* _YOUR ASSIGNMENT_: The entries that follow should come back exactly, with no pictures among them.

(DATA SHOWN begins)

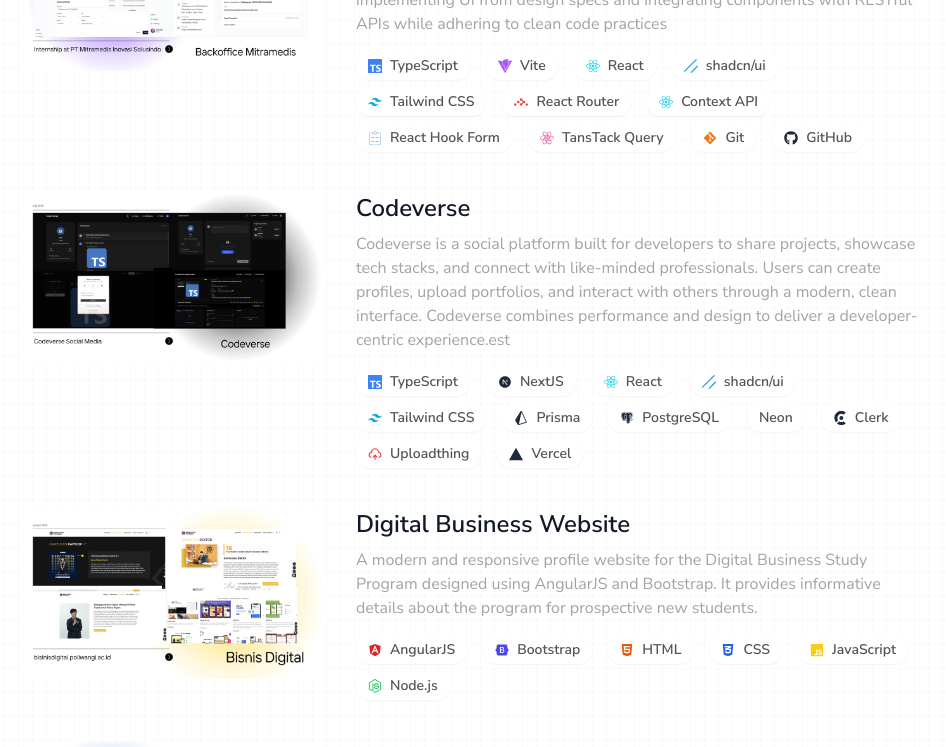
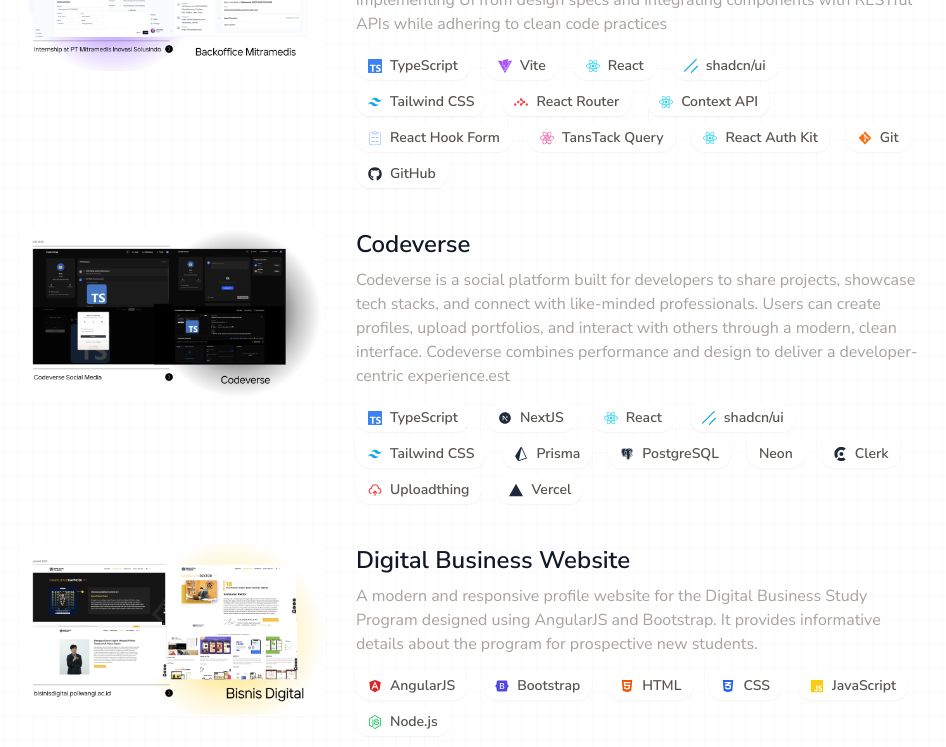
Before and after one commit to RahmadFahrurrozi/new-porto-rozi, a React (Vite) app: page / in a window 1280 px wide. Shown: the part 1540-2287 px from the top of the page, without its empty margins (164-1110 px from the left). Built offline with nearby package versions, Linux system fonts and the light colour scheme; the HTML template or start-up script is replaced by a standard one.

Commit message:
refactor: update project and experience entries for improved skills representation

```diff
--- a/src/constants/data-content.js
+++ b/src/constants/data-content.js
@@ -31,8 +31,9 @@
       { id: 7, nama: "Context API", icon: "FaReact" },
       { id: 8, nama: "React Hook Form", icon: "SiReacthookform" },
       { id: 9, nama: "TansTack Query", icon: "SiReactquery" },
-      { id: 10, nama: "Git", icon: "FaGitAlt" },
-      { id: 11, nama: "GitHub ", icon: "FaGithub" },
+      { id: 10, nama: "React Auth Kit", icon: "FaReact" },
+      { id: 11, nama: "Git", icon: "FaGitAlt" },
+      { id: 12, nama: "GitHub ", icon: "FaGithub" },
     ],
   },
   {
@@ -121,8 +122,9 @@
       { id: 7, nama: "Context API", icon: "FaReact" },
       { id: 8, nama: "React Hook Form", icon: "SiReacthookform" },
       { id: 9, nama: "TansTack Query", icon: "SiReactquery" },
-      { id: 10, nama: "Git", icon: "FaGitAlt" },
-      { id: 11, nama: "GitHub ", icon: "FaGithub" },
+      { id: 10, nama: "React Auth Kit", icon: "FaReact" },
+      { id: 11, nama: "Git", icon: "FaGitAlt" },
+      { id: 12, nama: "GitHub ", icon: "FaGithub" },
     ],
   },
 
```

(DATA SHOWN ends)

* _EXPECTED OUTPUT_:
Before and after one commit to RahmadFahrurrozi/new-porto-rozi, a React (Vite) app: page / in a window 1280 px wide. Shown: the part 1540-2287 px from the top of the page, without its empty margins (164-1110 px from the left). Built offline with nearby package versions, Linux system fonts and the light colour scheme; the HTML template or start-up script is replaced by a standard one.

Commit message:
refactor: update project and experience entries for improved skills representation

```diff
--- a/src/constants/data-content.js
+++ b/src/constants/data-content.js
@@ -31,8 +31,9 @@
       { id: 7, nama: "Context API", icon: "FaReact" },
       { id: 8, nama: "React Hook Form", icon: "SiReacthookform" },
       { id: 9, nama: "TansTack Query", icon: "SiReactquery" },
-      { id: 10, nama: "Git", icon: "FaGitAlt" },
-      { id: 11, nama: "GitHub ", icon: "FaGithub" },
+      { id: 10, nama: "React Auth Kit", icon: "FaReact" },
+      { id: 11, nama: "Git", icon: "FaGitAlt" },
+      { id: 12, nama: "GitHub ", icon: "FaGithub" },
     ],
   },
   {
@@ -121,8 +122,9 @@
       { id: 7, nama: "Context API", icon: "FaReact" },
       { id: 8, nama: "React Hook Form", icon: "SiReacthookform" },
       { id: 9, nama: "TansTack Query", icon: "SiReactquery" },
-      { id: 10, nama: "Git", icon: "FaGitAlt" },
-      { id: 11, nama: "GitHub ", icon: "FaGithub" },
+      { id: 10, nama: "React Auth Kit", icon: "FaReact" },
+      { id: 11, nama: "Git", icon: "FaGitAlt" },
+      { id: 12, nama: "GitHub ", icon: "FaGithub" },
     ],
   },
 
```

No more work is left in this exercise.